Among those parasites likely to trouble our flock as we progress into spring, few are more frustrating to deal with than the blowfly. True, it is still too early in the year for this scourge to be a real threat. Most of us don’t expect to see a first infestation until late May or June at the earliest. That being said, now is the best time to start considering the pre-emptive measures you will take to keep your flock maggot free during the sultry days of summer.

There are many products available on the market designed to deter the blowfly from lighting on sheep, but arguably the best known and most effective of these are discussed below.


 The Clik range of pour-ons are among the most trusted products for preventing serious blowfly attacks in sheep. Here at, we stock three products in this range.

The standard Clik Pour-On contains the active ingredient Dicyclanil. It is effective at preventing maggot outbreaks for up to 16 weeks. However, with a withdrawal period of 40 days for meat and offal, this one may not be the best choice for lambs that you are planning to send to the factory in the early summer. You should also note that the Clik Pour-On is not suitable for use in animals producing milk for human consumption.

Clik Extra is the most powerful product in this range, and will prevent blowfly strike for up to 19 weeks. It contains the same active ingredient as the standard version, and also has a withdrawal period of 40 days. If you want peace of mind about blowfly into the early autumn, then Clik Extra might be the best choice for ewes and breeding rams around shearing time. An application of Clik Extra in early June will see your sheep covered until early to mid-October. By then, we would usually expect the inclement autumn weather to take care of the blowfly.

And finally there is ClikzinClikzin offers a maximum of 8 weeks’ protection against blowfly strike, and has a withdrawal period of 7 days for meat and offal. This makes it the ideal choice for lambs that you want to sell off in August or September, or that are going straight to the factory.

Ectofly and Vector

Other solid choices for preventing blowfly strike are Ectofly and Vector. These are more general-purpose insect repellents, and are used for the treatment and control of ticks, lice and flies. Like Clikzin, they have a 7-day withdrawal period, making them ideal for use on factory lambs. Ectofly and Vector contain the active ingredient Cypermethrin and are effective against flies for up to 8 weeks. They should be applied using a purpose-designed pour-on gun.


Application is key

Not everyone is aware that the mode of application of these products is key to their effective performance as an insect deterrent. When I hear farmers complain that pour-ons don’t work, I wonder how they are applying them.

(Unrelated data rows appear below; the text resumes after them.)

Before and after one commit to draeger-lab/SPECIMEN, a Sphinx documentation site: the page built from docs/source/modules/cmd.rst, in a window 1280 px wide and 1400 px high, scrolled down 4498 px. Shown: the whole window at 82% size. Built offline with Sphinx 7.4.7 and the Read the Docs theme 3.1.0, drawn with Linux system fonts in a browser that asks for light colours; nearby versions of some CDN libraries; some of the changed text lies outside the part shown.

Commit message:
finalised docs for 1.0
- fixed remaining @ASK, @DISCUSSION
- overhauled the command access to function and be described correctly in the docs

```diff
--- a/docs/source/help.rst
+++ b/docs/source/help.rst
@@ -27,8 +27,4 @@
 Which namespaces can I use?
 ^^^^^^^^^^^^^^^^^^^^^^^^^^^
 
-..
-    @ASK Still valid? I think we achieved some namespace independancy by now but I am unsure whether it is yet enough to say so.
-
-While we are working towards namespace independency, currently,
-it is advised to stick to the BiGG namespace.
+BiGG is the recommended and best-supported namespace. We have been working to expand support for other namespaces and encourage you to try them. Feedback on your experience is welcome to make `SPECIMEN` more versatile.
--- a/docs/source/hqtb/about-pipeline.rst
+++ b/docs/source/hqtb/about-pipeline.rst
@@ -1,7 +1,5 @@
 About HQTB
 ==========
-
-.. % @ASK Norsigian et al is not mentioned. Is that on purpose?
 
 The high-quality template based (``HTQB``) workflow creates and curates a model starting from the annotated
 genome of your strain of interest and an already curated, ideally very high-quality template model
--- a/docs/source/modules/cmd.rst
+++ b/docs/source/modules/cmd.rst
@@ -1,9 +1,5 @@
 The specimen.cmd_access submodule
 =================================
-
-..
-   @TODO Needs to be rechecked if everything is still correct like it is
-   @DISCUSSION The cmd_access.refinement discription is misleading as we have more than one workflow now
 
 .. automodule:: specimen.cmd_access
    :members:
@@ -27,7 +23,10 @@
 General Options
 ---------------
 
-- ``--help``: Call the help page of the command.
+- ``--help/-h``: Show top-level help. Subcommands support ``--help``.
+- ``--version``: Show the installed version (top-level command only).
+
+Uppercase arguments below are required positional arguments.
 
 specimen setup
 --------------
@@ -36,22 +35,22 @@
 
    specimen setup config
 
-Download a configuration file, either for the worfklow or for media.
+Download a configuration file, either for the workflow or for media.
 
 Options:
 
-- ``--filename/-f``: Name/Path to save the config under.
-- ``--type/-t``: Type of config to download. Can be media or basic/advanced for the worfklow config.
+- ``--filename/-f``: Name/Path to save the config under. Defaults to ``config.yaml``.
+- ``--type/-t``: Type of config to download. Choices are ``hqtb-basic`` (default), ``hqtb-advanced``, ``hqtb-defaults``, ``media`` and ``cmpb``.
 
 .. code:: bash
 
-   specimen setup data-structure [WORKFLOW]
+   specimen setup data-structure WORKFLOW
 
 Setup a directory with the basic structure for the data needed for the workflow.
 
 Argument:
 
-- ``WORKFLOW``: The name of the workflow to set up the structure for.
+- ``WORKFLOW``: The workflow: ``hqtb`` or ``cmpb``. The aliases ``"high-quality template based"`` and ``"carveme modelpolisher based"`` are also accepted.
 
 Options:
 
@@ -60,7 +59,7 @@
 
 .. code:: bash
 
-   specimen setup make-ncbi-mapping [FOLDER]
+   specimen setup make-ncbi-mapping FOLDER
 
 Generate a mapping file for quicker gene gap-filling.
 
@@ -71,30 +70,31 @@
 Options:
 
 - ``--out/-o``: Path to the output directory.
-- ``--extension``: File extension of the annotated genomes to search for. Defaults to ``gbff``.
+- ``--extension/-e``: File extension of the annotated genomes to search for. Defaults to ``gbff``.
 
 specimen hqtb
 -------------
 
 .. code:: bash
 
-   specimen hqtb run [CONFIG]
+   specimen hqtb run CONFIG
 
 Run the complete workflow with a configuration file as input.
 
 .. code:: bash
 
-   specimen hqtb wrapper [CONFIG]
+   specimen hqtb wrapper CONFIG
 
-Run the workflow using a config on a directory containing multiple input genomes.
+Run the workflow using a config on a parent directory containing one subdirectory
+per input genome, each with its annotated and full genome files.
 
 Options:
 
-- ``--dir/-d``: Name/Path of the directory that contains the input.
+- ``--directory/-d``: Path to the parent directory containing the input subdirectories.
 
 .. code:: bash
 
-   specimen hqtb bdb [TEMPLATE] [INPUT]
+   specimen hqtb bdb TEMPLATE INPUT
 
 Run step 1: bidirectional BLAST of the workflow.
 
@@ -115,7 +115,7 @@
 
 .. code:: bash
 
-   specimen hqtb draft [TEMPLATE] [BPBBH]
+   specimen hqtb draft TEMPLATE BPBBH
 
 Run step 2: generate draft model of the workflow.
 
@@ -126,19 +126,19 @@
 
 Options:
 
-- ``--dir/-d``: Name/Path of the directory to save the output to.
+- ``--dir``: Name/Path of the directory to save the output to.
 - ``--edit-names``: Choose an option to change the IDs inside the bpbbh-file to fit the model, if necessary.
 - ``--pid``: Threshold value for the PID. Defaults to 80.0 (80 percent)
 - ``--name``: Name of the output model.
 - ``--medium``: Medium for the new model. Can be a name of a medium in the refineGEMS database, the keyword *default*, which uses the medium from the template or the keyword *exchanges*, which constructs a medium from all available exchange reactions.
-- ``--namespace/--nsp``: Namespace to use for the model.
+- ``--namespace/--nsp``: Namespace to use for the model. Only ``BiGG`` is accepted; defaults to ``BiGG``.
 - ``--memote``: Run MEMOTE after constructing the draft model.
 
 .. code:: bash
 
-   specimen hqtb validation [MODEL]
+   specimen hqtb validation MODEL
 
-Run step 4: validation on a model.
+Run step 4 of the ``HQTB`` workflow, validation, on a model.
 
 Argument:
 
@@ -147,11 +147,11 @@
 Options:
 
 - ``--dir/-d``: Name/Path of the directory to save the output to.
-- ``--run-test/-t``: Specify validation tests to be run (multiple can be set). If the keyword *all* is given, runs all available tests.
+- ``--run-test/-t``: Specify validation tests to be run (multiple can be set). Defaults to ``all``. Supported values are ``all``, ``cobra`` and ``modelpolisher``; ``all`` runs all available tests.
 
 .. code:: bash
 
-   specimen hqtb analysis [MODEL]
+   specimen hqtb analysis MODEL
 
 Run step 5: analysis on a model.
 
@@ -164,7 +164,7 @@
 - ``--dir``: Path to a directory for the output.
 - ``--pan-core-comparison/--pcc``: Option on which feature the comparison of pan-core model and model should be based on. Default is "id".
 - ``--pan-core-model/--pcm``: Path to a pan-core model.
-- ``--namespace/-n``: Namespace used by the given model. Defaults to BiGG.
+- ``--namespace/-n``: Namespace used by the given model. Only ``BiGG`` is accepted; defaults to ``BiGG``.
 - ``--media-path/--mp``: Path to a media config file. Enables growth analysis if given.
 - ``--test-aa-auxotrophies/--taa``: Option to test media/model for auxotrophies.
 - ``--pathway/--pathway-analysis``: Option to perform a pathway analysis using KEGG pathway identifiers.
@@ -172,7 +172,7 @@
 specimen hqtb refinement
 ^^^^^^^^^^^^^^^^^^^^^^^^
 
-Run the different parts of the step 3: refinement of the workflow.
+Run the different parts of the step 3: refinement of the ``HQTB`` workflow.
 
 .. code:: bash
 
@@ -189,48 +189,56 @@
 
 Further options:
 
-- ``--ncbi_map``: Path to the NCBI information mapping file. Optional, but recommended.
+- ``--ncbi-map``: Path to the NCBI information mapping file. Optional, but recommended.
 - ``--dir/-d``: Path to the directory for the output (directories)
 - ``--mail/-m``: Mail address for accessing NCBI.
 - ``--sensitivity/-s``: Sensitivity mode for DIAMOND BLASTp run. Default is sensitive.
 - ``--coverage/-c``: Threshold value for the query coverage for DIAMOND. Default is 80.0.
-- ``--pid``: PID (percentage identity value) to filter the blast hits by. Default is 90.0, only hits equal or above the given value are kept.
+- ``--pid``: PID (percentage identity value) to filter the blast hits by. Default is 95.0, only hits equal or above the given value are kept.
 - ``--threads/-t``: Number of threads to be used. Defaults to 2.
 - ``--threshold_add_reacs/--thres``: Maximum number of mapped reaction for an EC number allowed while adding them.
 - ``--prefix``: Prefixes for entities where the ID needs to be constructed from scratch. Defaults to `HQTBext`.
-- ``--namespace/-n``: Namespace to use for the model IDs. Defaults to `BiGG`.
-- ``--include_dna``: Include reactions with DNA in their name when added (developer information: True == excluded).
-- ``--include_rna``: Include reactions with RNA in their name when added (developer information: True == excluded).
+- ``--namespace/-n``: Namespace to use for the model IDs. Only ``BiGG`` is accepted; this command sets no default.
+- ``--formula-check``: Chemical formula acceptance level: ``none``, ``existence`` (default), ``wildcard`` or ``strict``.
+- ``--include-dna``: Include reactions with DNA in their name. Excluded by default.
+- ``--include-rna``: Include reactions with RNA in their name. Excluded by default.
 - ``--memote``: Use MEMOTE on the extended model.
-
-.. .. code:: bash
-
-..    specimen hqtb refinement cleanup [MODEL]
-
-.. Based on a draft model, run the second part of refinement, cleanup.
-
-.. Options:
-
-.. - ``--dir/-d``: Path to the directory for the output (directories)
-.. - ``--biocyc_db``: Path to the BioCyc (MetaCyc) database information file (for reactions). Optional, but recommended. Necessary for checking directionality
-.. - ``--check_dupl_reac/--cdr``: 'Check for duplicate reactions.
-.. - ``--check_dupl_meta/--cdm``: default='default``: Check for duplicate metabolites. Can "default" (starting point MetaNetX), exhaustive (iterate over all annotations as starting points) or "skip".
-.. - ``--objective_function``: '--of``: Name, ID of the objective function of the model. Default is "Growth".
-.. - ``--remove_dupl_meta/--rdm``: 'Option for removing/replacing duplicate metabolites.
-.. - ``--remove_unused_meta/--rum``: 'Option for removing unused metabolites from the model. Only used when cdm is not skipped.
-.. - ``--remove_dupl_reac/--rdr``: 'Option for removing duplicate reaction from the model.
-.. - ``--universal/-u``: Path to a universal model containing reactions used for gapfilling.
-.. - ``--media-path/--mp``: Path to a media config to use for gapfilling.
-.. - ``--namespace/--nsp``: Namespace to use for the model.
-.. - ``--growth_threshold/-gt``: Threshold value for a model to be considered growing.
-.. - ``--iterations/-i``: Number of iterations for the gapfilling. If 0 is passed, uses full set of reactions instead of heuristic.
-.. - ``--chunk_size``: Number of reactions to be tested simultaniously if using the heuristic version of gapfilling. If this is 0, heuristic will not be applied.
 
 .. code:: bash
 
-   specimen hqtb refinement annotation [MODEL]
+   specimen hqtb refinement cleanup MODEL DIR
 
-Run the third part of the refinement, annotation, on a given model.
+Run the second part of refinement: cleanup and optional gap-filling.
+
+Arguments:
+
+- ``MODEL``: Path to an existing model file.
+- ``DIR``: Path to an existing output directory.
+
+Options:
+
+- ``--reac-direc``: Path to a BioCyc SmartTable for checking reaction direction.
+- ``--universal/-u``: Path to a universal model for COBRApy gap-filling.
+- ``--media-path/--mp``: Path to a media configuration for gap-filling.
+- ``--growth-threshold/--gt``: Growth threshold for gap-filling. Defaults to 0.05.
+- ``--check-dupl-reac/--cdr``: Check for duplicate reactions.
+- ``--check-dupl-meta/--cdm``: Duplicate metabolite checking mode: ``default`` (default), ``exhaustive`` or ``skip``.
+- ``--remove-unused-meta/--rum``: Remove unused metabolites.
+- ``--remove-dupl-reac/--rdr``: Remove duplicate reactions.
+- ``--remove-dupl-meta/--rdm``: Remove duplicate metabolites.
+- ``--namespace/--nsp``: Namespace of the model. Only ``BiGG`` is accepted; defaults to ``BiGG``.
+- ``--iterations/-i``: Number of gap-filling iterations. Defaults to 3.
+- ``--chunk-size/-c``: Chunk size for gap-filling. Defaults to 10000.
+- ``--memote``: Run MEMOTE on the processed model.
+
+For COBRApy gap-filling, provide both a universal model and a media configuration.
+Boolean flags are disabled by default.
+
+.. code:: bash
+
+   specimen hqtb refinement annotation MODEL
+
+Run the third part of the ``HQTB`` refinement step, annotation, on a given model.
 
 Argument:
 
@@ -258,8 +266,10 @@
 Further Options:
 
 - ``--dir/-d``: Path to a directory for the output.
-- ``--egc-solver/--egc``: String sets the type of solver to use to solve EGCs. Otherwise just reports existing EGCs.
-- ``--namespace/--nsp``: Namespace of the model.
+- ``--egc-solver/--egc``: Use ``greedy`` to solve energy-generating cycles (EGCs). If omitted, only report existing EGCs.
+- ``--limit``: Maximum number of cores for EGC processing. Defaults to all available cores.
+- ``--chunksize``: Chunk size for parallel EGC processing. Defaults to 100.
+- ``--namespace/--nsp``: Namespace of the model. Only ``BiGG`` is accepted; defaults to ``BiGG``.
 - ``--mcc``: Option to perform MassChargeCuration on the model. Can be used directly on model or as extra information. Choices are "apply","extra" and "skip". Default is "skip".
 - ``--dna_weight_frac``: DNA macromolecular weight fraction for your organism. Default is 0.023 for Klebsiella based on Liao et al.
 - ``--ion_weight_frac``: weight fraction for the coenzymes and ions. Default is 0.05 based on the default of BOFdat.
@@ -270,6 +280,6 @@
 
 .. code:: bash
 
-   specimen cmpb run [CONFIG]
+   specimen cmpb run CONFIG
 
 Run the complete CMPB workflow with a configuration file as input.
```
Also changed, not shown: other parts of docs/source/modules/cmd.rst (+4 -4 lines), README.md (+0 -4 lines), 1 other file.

To correctly apply any of the classic blowfly-repellent pour-ons, you have to use the 4-stroke method. Ideally, when applying according to the 4-stroke method, you should have an assistant to hold the sheep at the head. Then, using your applicator gun, apply your chosen pour-on as follows:

1)1/4 sprayed from between the shoulders to middle of back

2)1/4 sprayed from middle of back to top of animals tail

3)1/4 sprayed from one side of the animals tail down the crutch

4)1/4 sprayed from other side of tail down the other crutch

The diagram below offers a useful visual guide for the application of Clik.